The title of this show comes from the name of Harry Berry and his wife Jeanie’s home near Melsetter. The title also describes his collection of photographs. A sea view.
The collection, kept in old rusted biscuit tins and photographic paper boxes, contains photographs of boats and ships. Some are well known – The Otterbank, the floating bank that served the isles (now on display at Scapa Flow Visitor Centre) and scenes from the salavage of the German High Seas Fleet. Not all of these photographs were taken by Harry, some are the work of Tom Kent, but en masse they show a love and a respect for the sea. Many were used as source material for his paintings. Often Harry painted rescues carried out by the Longhope Lifeboat, many of these can be seen at the YM and the Lifeboat Museum in Longhope. These were often donated by Harry to raise funds.
Harry was born in Peckham, London in 1905. He joined the Royal Navy aged 15 rising to the rank of Chief Petty Officer. After the war Harry settled in Lyness, married local girl Jeannie Guthrie, and reportedly never crossed the Pentland Firth again. But even after leaving the navy Harry’s life was to be dominated by the sea with his work in the salvage industry at Lyness and later as Customs Officer.
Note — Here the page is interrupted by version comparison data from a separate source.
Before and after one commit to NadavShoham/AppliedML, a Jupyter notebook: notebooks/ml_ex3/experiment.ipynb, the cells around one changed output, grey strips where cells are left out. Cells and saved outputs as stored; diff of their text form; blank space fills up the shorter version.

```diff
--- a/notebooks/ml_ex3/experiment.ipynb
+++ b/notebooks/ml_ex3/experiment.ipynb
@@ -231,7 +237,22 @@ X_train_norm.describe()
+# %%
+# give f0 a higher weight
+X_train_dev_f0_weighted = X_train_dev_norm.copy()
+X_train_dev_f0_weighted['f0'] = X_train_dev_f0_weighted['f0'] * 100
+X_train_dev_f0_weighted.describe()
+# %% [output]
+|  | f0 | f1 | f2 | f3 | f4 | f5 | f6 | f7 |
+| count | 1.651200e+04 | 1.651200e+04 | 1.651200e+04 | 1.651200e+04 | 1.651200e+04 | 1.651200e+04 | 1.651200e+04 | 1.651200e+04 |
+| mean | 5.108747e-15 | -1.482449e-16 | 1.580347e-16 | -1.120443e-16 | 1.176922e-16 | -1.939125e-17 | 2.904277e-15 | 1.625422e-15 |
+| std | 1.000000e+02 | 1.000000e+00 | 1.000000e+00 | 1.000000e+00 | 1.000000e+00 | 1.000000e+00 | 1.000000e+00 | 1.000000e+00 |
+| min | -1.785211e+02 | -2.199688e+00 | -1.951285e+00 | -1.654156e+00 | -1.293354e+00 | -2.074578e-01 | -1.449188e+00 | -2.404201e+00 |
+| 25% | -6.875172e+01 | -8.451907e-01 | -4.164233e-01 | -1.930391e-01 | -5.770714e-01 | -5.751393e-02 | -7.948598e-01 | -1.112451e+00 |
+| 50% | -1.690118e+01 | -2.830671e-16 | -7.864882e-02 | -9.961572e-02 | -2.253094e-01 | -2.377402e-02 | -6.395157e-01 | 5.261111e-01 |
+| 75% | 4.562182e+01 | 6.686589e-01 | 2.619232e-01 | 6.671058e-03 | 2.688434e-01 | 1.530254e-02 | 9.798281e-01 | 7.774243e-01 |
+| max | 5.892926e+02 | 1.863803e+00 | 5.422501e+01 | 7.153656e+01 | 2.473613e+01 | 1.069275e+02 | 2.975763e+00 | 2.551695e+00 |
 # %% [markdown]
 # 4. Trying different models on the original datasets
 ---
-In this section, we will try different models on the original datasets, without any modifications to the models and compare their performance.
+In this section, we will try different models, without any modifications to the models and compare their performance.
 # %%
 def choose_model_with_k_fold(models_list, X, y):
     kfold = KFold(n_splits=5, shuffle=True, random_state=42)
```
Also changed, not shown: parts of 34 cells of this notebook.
Harry’s artistic capabilities were employed in his work as a sign writer and relettering memorials and gravestones. In his workshop Harry painted his dramatic sea scenes and made models, a coat of arms for the County of Orkney (now in Orkney Museum) and souvenirs such as smoking chimney cottage ashtrays. He even made his own fibreglass false teeth – though that may have been one of the tall tales he was known for. Harry’s reputation as a raconteur meant he was in demand at functions. In his latter years a book of his stories was published by The Orkney Press, The Driftwood Fiddle, 1990. He recorded some for BBC Radio Orkney in his rich cockney accent.
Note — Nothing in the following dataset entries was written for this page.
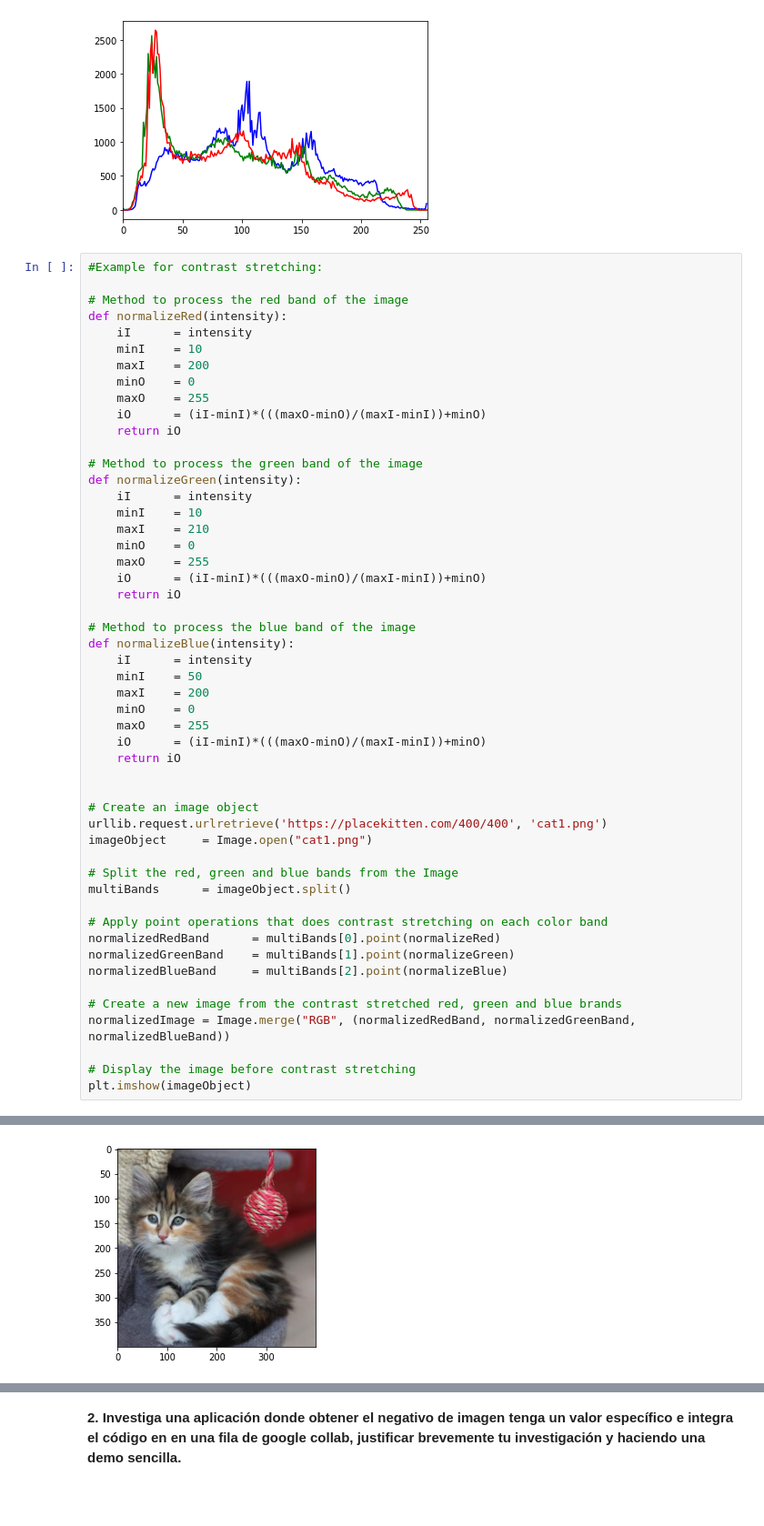
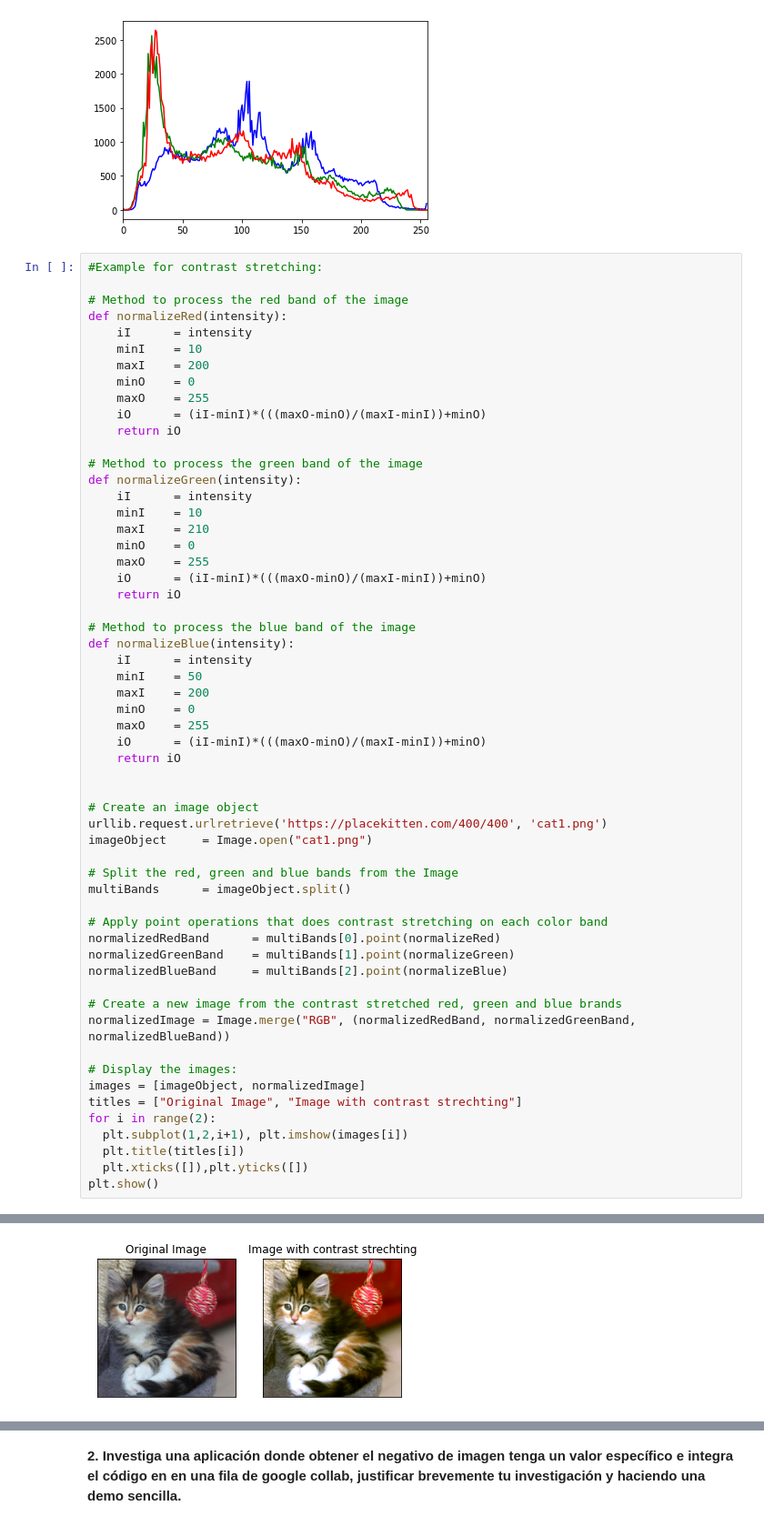
Before and after one commit to andreac941/ComputerVision-Eq3, a Jupyter notebook: SimpleImageProcessing_Eq10.ipynb, the cells around one changed output, grey strips where cells are left out. Shown at 91% size. Drawn from its saved outputs; the diff is of its cells as text; blank space fills up the shorter version.

```diff
--- a/SimpleImageProcessing_Eq10.ipynb
+++ b/SimpleImageProcessing_Eq10.ipynb
@@ -90,6 +90,12 @@ normalizedBlueBand     = multiBands[2].point(normalizeBlue)
 # Create a new image from the contrast stretched red, green and blue brands
 normalizedImage = Image.merge("RGB", (normalizedRedBand, normalizedGreenBand, normalizedBlueBand))
 
-# Display the image before contrast stretching
-plt.imshow(imageObject)
+# Display the images:
+images = [imageObject, normalizedImage]
+titles = ["Original Image", "Image with contrast strechting"]
+for i in range(2):
+  plt.subplot(1,2,i+1), plt.imshow(images[i])
+  plt.title(titles[i])
+  plt.xticks([]),plt.yticks([])
+plt.show()
 # %% [output]
@@ -97 +102 @@ plt.imshow(imageObject)
-[figure, old version]
+[figure, new version]
```
Also changed, not shown: parts of 2 cells of this notebook.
A sax and banjo player, Harry performed in a band with his wife Jeannie at the piano. Harry never fully recovered from the death of his wife and died in St Peter’s House, Stromness in 1994. Perhaps his most seen work is on the parish border – the fence and headstone for Betty Corrigall, made in fibreglass to withstand the peatbog conditions.
Here at the Hoy Kirk his work can be seen above the pulpit. There hangs a cross made from wood from the wreck of HMS Vanguard. Harry Berry’s hand is a real part of the heritage of Hoy.
Sources: John Budge; Paul Hepplestone in the introduction to The Driftwood Fiddle; Johnny Pottinger in his article ‘An Orkney Cockney – in memory of Harry Berry’ in Living Orkney; Orkney Library & Archive; and Who Was Who in Orkney, W.S. Hewison. Recordings Orkney Library & Archive OSA RO7/157 & OSA TA/43.